Additionally, any notice that was previously sent for any policy of insurance that was in full force and effect at 12:01 a.m. on August 26, 2021 is null and void, and must be re-issued after the expiration of the Rule.
There are two exceptions to this moratorium on cancellations on insurance policies. The first is when the insured either requests a cancellation in writing or concurs to a cancellation in writing. The second is when the insured has engaged in fraud or a material misrepresentation. Absent either of these two circumstances, an insurer who attempts to cancel a policy of insurance during the pendency of Rule 47 can be subject to regulatory action by the Louisiana insurance commissioner.
The fact that an insurer cannot cancel a policy of insurance does not, however, relieve an insured of their obligation to pay their insurance premiums. In fact, Emergency Rule 47 specifically notes that unless a policy is cancelled by the insured in writing, all insureds have an obligation to continue paying their premium, and that Rule 47 is to be treated as a grace period to facilitate the payment of their premium, not a waiver of the obligation to pay. Rule 47 further directs insurers to work with insureds who reside in impacted parishes whose payments are due during this moratorium by either: (1) establishing a payment plan for the insured; or (2) providing a further extension of time for payment of the unpaid premium. Rule 47 also prohibits any insurer from imposing any interest, penalty, or other charge against an insured as a result of this premium payment suspension.
If an insurer receives a claim from an insured owing a premium payment, the insurer may offset the premium owed by the insured against the claim being made. It is important to note that this offset does not apply to health and accident insurers.
While the majority of Emergency Rule 47 is focused on the above-listed protections for affected insureds, there is also a section that provides some additional protections for property and casualty insurers as it pertains to loss adjustment of claims.

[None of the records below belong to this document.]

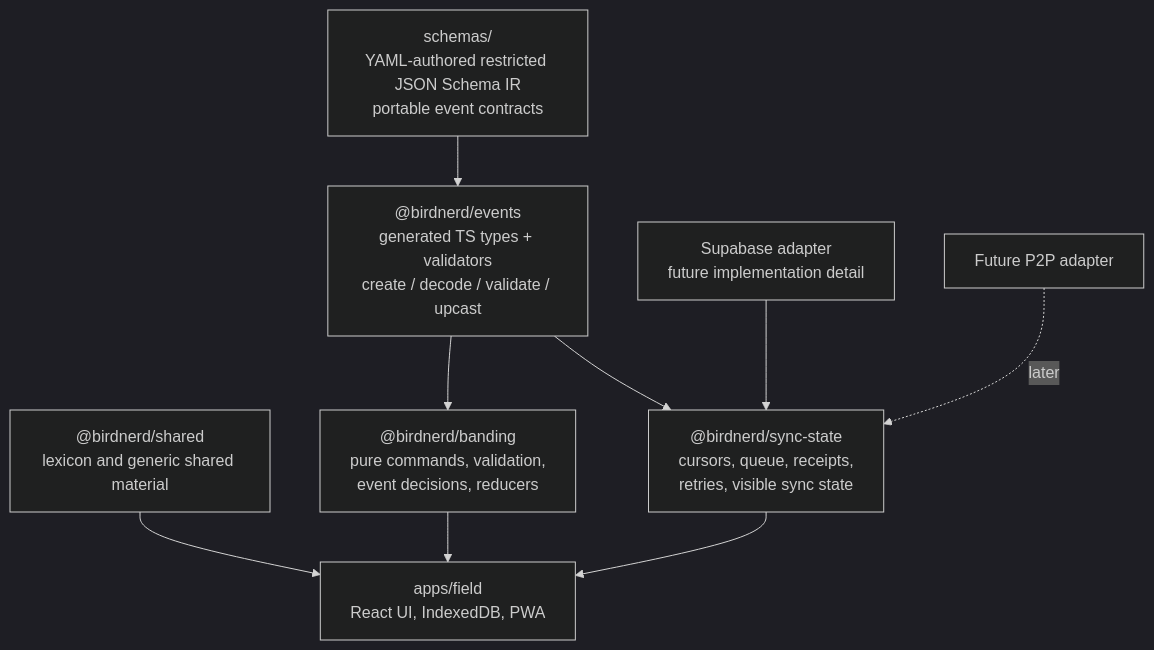
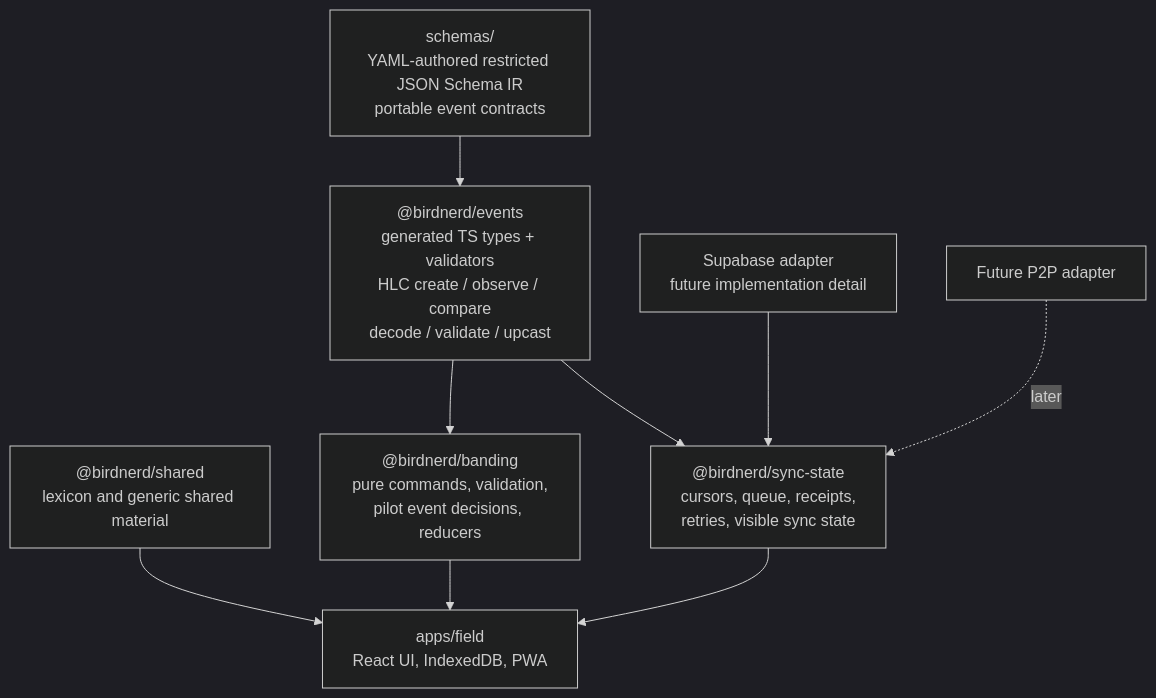
The second of 3 diagrams in docs/adr/0016-event-sourced-collaboration-architecture-diagrams.md (kenshih/birdnerd), drawn with Mermaid (dark theme) before and after one commit. The commit also changed other lines of this file and 8 other files, not shown here.

````diff
--- a/docs/adr/0016-event-sourced-collaboration-architecture-diagrams.md
+++ b/docs/adr/0016-event-sourced-collaboration-architecture-diagrams.md
@@ -41,22 +41,22 @@
 ```mermaid
 flowchart TB
   Schemas["schemas/<br/>YAML-authored restricted JSON Schema IR<br/>portable event contracts"]
 
-  Events["@birdnerd/events<br/>generated TS types + validators<br/>create / decode / validate / upcast"]
-  Banding["@birdnerd/banding<br/>pure commands, validation,<br/>event decisions, reducers"]
+  Events["@birdnerd/events<br/>generated TS types + validators<br/>HLC create / observe / compare<br/>decode / validate / upcast"]
+  Banding["@birdnerd/banding<br/>pure commands, validation,<br/>pilot event decisions, reducers"]
   Sync["@birdnerd/sync-state<br/>cursors, queue, receipts,<br/>retries, visible sync state"]
   Shared["@birdnerd/shared<br/>lexicon and generic shared material"]
 
   Field["apps/field<br/>React UI, IndexedDB, PWA"]
   Supabase["Supabase adapter<br/>future implementation detail"]
   P2P["Future P2P adapter"]
 
   Schemas --> Events
   Events --> Banding
   Events --> Sync
   Shared --> Field
   Banding --> Field
   Sync --> Field
   Supabase --> Sync
   P2P -. later .-> Sync
 ```
````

Under §4743(A) of Rule 47, Hurricane Ida is deemed to be a catastrophic loss event under La. R.S. §22:1892(A)(3) that would normally require insurers to initiate loss adjustment of a property damage claim within thirty (30) days after notification of loss by an insured claimant. However, §4743(B) grants insurers an additional thirty (30) days to initiate loss adjustment given the severity and extent of the destruction caused by Hurricane Ida, providing a total of sixty (60) days to initiate loss adjustment of a property damage claim after notification of loss by an insured claimant.
Please note that this article does not include an exhaustive list of all provisions set forth by Emergency Rule 47, and there are additional provisions of the Rule that pertain to specific issues with health and accident insurance. For additional information on these issues, we recommend a review of the full text of the Rule, which can be accessed here.
Please contact a Deutsch Kerrigan attorney with any questions you may have.